Under intense pressure from the United States--not to mention Russia--Turkey has begun to reassess its support for anti-Assad groups after the "Islamic State of Iraq and Syria" (ISIS) third suspected terrorist attack on Turkey in six months. The first two attacks were against Kurds (one terrorist attack killed 33 people outside a Kurdish cultural center in the border town of Suruc in July, and another killed more than 100 in Ankara in October). These attacks have pushed Turkey to where it did not want to go.
The poor Kurds have few friends anywhere. The West had betrayed the Kurds at Versailles in 1919, and many
times since then. The Kurds are a thorn in the side of Turkey, and ISIS's
mortal enemy, so the ISIS attacks against the Kurds did not raise much protest
either abroad or in Turkey. But the latest terrorist attack was in the heart of
Istanbul against foreign tourists. If ISIS was responsible, then it broke its
devil's pact with the Turkish government as a sort-of ally, undermining
Erdogan's rationale to let ISIS carry out attacks as long as they target Kurds.
Pacts with the devil usually go wrong and this is one of those.
Erdogan's wild scheme in Libya and Syria
The Turkish political scene has changed dramatically since the Arab Spring five years ago. At that time, Turkey's Prime Minister Recep Erdogan was the golden boy, with his "zero problem" foreign policy with his neighbors, and the ability to "square the political circle", and to have good relations with Russia, Iran and NATO. Even the Kurds got an olive branch from Erdogan, with a peace process in 2013 after one of the Kurd's militant leaders Ocalan called from his prison cell to his fighters to abandon their armed struggle against Turkey in return for political reforms.
Turkey only recognized the rebel National Transitional Council of Libya in July 2011, when Foreign Minister Ahmet Davutoglu visited Benghazi's "Tahrir Square", named in honor of Egypt's revolution. Davutoglu told the rebels that Turkey and Libya have a "common history and a common future [and that] Turkey's role will be to withdraw from Libya as soon as possible, [and] restore the unity and integrity of the country based on the democratic demands of the people. This deployment should not be carried out for Libya's oil." Those were fine words and seemingly a balanced position, given that the fall of Gaddafi was already written on the wall by then. A more cynical reading would be that Turkey was joining the winners to reap some of the gains.

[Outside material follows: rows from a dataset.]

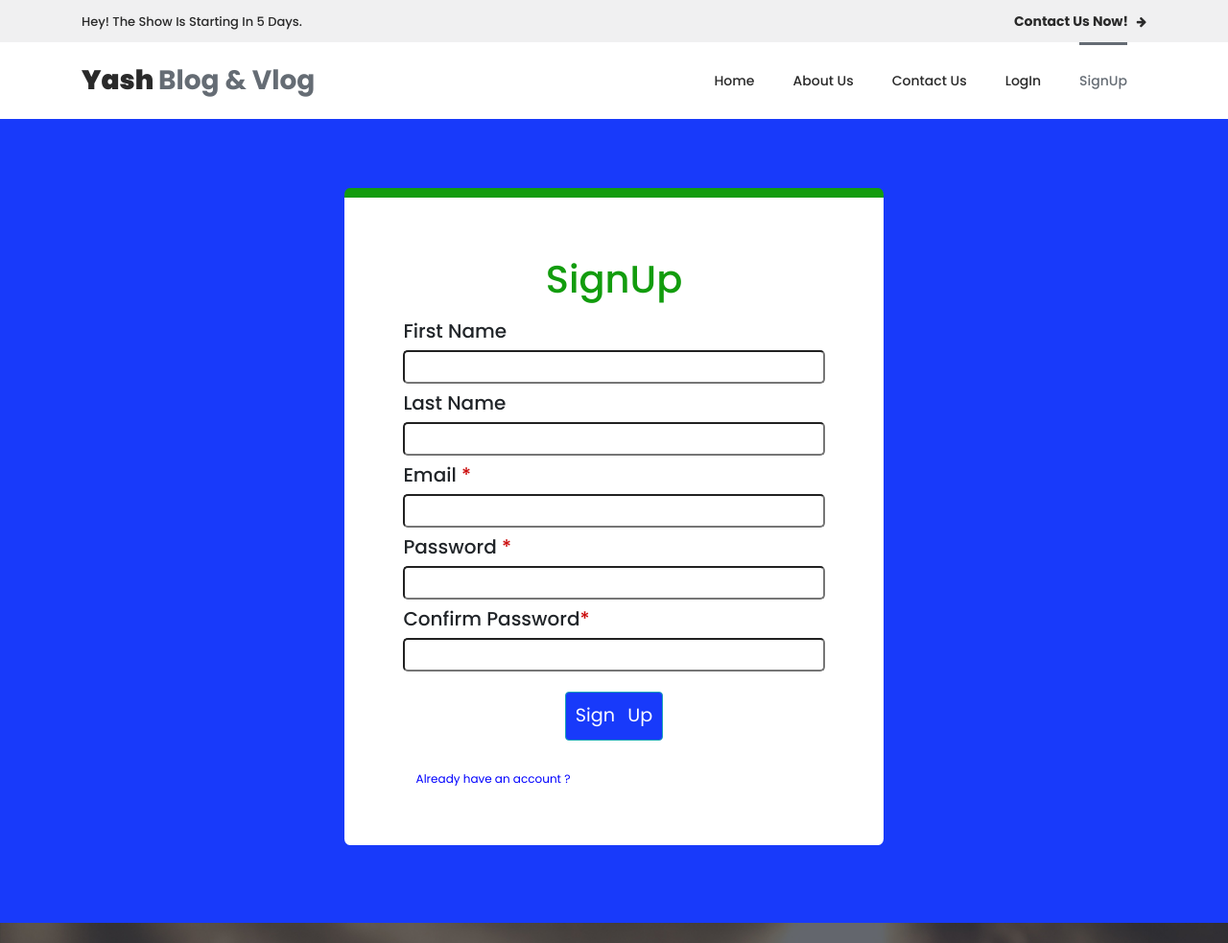
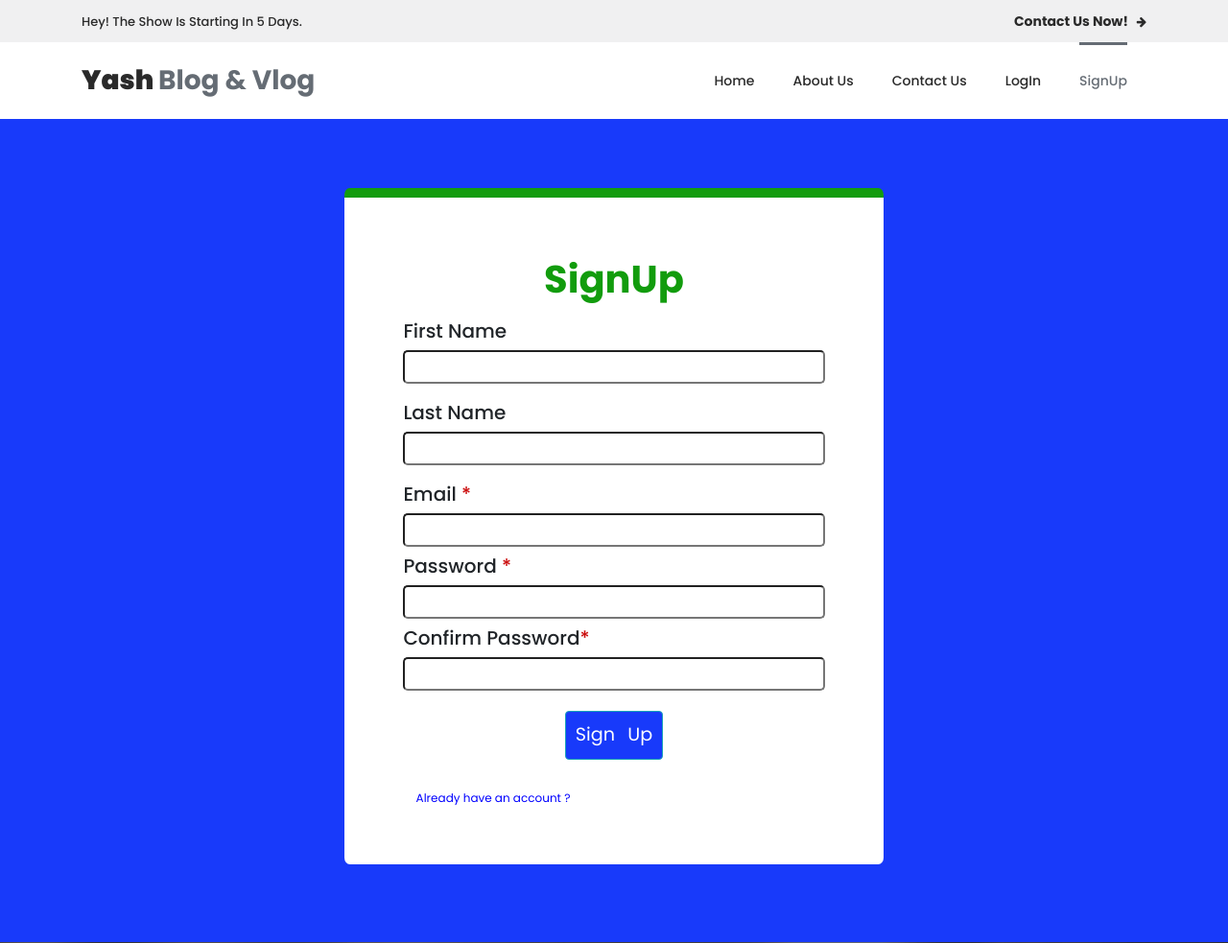
Before and after one commit to shuaibansari123/Django-Blogging-Site-Production-level, a Django app: template blogapp/templates/user/signup.html in a window 1280 px wide. Shown: the top 983 px of the page at 96% size. Run offline with Django 3.2, Linux system fonts and the light colour scheme; the template is opened without the code that fills it: values that come from a table or form of the project are taken from there, others are empty; data comes from the database, SQL or seed files in the repository; both versions use the stored data as it was after the commit; parts of the project's set-up code (start-up, migrations or seed data) failed here and were passed over; some libraries are stand-ins or nearby versions.

Commit message:
26_december_last commit

```diff
--- a/blogapp/templates/user/contact2.html
+++ b/blogapp/templates/user/contact2.html
@@ -112,7 +112,7 @@ https://www.tooplate.com/view/2125-artxibition
 <div class="content-section col-md-6 col-md-offset-2 m-auto">
     <form method="POST"  style="border-top: 10px solid rgb(18, 156, 13); margin: 4%; padding:10%; border-radius:1%; background-color:white;">
         {% csrf_token %}
-        <h1 style="margin-bottom:15px; color:rgb(18, 156, 13); font-family:var(--font-1); text-align:center;" >Contact Us</h1>
+        <h1 style="margin-bottom:15px; color:rgb(18, 156, 13); font-family:var(--font-1); text-align:center;" ><b>Contact Us</b></h1>
 
         <fieldset class="form-group">
             <h4 style="font-family: var(--font-1); font-size:20px; ">Your Name</h4>
--- a/blogapp/templates/user/register2.html
+++ b/blogapp/templates/user/register2.html
@@ -113,9 +113,9 @@ https://www.tooplate.com/view/2125-artxibition
 <div class="content-section col-md-6 col-md-offset-2 m-auto">
     <form method="POST"  style="border-top: 10px solid rgb(18, 156, 13); padding:10%;   margin-top:20px; margin-bottom:50px; border-radius:1%;background-color: rgb(255, 255, 254);">
         {% csrf_token %}
-        <h1 style="margin-bottom:15px; color:rgb(18, 156, 13); font-family:var(--font-1); text-align:center;" >LogIn</h1>
+        <h1 style="margin-bottom:15px; color:rgb(18, 156, 13); font-family:var(--font-1); text-align:center;" ><b>LogIn</b></h1>
 
-
+        <a href="{% url 'social:begin' 'facebook' %}">Login with Facebook</a>
 
 
 
@@ -144,7 +144,7 @@ https://www.tooplate.com/view/2125-artxibition
         <div class="container">
             <div class="row">
                 <div class="col-lg-12">
-                    <h2 style="font-family: var(--font-1); font-weight:650; margin:auto;">  Log In  </h2>
+                    <h2 style="font-family: var(--font-1); font-weight:650; margin:auto;"> <b> Log In </b> </h2>
 
                 </div>
             </div>
--- a/blogapp/templates/user/signup.html
+++ b/blogapp/templates/user/signup.html
@@ -110,23 +110,27 @@ https://www.tooplate.com/view/2125-artxibition
 <div class="content-section col-md-6 col-md-offset-2 m-auto">
     <form method="POST"  class="active" style="border-top: 10px solid rgb(18, 156, 13); margin: 4%; padding:10%; border-radius:1%; background-color:white;">
       {% csrf_token %}
-<h1 style="margin-bottom:15px; color:rgb(18, 156, 13); font-family:var(--font-1); text-align:center;" >SignUp</h1>
+<h1 style="margin-bottom:15px; color:rgb(18, 156, 13); font-family:var(--font-1); text-align:center;" ><b>SignUp</b></h1>
 
       {% if error %}
-      <h3 class="message-danger" style="color:darkred; text-align:center; margin-bottom:10px;">{{error}}</h3>
+      <h4 class="message-danger" style="color:darkred; text-align:center; margin-bottom:10px;"><b>{{error}}</b></h4>
         {% endif %}
 
 
 
       <fieldset class="form-group">
           <h4 style="font-family: var(--font-1); font-size:20px;">First Name</h4>
-      <input type="text" NAME="myfirst_name" style="display: block;  border-radius:5px;   width:100%; height:35px; margin-top:5px; margin-bottom:5px;">
+      <input type="text" NAME="myfirst_name" style="display: block;  border-radius:5px;   width:100%; height:35px; margin-top:5px; margin-bottom:15px;">
+
       <h4 style="font-family: var(--font-1); font-size:20px; ">Last Name</h4>
-      <input type="text"  name="mylast_name" style="width:100%; border-radius:5px;  display: block;  height:35px; margin-top:5px; margin-bottom:5px; ">
+      <input type="text"  name="mylast_name" style="width:100%; border-radius:5px;  display: block;  height:35px; margin-top:5px; margin-bottom:15px; ">
+
       <h4 style="font-family: var(--font-1);  font-size:20px; ">Email <span style="color:rgb(202, 8, 8)">* </span></h4>
       <input type="email"  name="myemail" style="width:100%; border-radius:5px;  display: block;  height:35px; margin-top:5px; margin-bottom:5px; ">
+
       <h4 style="font-family: var(--font-1);  font-size:20px; ">Password <span style="color:rgb(202, 8, 8)">* </span> </h4>
       <input type="password"  name="pass1" style="width:100%; border-radius:5px;  display: block;  height:35px; margin-top:5px; margin-bottom:5px; ">
+
       <h4 style="font-family: var(--font-1); font-size:20px;  ">Confirm Password<span style="color:rgb(202, 8, 8)">* </span> </h4>
       <input type="password"  name="pass2" style="width:100%; border-radius:5px;  display: block;  height:35px; margin-top:5px; margin-bottom:5px; ">
 
--- a/blogapp/urls.py
+++ b/blogapp/urls.py
@@ -30,6 +30,8 @@ urlpatterns = [
     #path("nocobot" , views.index_view , name="nocobot_url") ,
 
 
+# SOCIAL AUTH
+    path('oauth/', include('social_django.urls', namespace='social') ,
 
 
 
--- a/blogapp/views.py
+++ b/blogapp/views.py
@@ -253,10 +253,13 @@ def MyLogin(request):
         password = request.POST['password']
         user = authenticate(request, username=username, password=password)
         if user is not None:
+            print('not note-------')
             form = login(request, user)
             messages.success(request, f' wecome {username} !!')
             return redirect('/')
         else:
+            print('not exists-------')
+
             messages.info(request, f'account done not exist plz sign in')
     form = AuthenticationForm()
     return render(request, 'user/register2.html', {'form': form, 'title': 'log in'})
```
Also changed, not shown: blog/settings.py (+25 -0 lines), requirements.txt (added, +14 -0 lines), blogapp/signals.py (line endings or trailing spaces), db.sqlite3.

Eerily, the same scenario unfolded in Syria at the same time: a stalled insurgency, with the al-Qaeda types flocking in and receiving support from the West, intent on toppling President Bashar Assad, come "hell or high water".
More fine words. But as Gaddafi was being hunted down and gruesomely murdered, Assad was being shafted by his fair-weather friend. Just why Erdogan turned so abruptly on his erstwhile friend a few months later can be explained in one way: Assad would fall under the wave of the Arab Spring, so join the winning side and reap the benefits. Syria was until a century ago the heart of the Ottoman Caliphate, and Erdogan was determined to re-establish their "common history".
Erdogan said he was dreaming of a day, "when people can pass from a free Palestine through Istanbul to London. Not building walls around Turkey, but opening up to share with our neighbors. In Cairo, we are the Middle East, in Europe we are Europeans. We must shape history with all the nations around us." He told the Leaders of Change summit in March 2011 that the Middle East developments held out the promise of showing the way towards a "global, political, economic and cultural new order".
Those were more fine words. But like the Libya plan, the uprising in Syria went disastrously wrong. For many reasons: hubris, Kurds, anti-imperialists, and, of course, the duplicity of Turkey's NATO allies.
Kurds, Kurds, Kurds
Rather than launch a serious campaign against the ISIS-type terrorist groups in Syria, as the West and Russia had called upon him to do, Erdogan remained focused on the Kurdistan Workers' Party (PKK), which continued to protest Turkish oppression by attacking a police station last week, killing six people. That was a mere drop of blood in the terrorist bucket compared to ISIS, but Erdogan called for a harsh response. He is also in electioneering mode. Targeting the PKK is good fodder ahead of the referendum that Erdogan has called for to grant him greater powers.
Syria now has an autonomous Kurdish region led by the Democratic Union Party (PYD), with ties to the PKK . The ability of Syrian Kurds to fight ISIS (the Kurds a one of the few faction of the insurgency doing so) is a feather in their cap, and deserves the respect of the Syrian government and the West in any future settlement.
The Kurds have also exposed the perfidy of Erdogan in trying to use the Turkmen against the Kurds, and has revitalized Kurdish nationalism in Turkey in the face of the ongoing military campaign against Kurdish towns and cities. This is not a pretty picture for Turkey, but it is not the Kurds' fault.
Given the longstanding Kurdish autonomy in northern Iraq, the Kurds will now have a strong position to finally get the recognition they were denied at the Treaty of Versailles. NATO--including Turkey--is being pushed into Kurdish arms by the ruthless logic of history.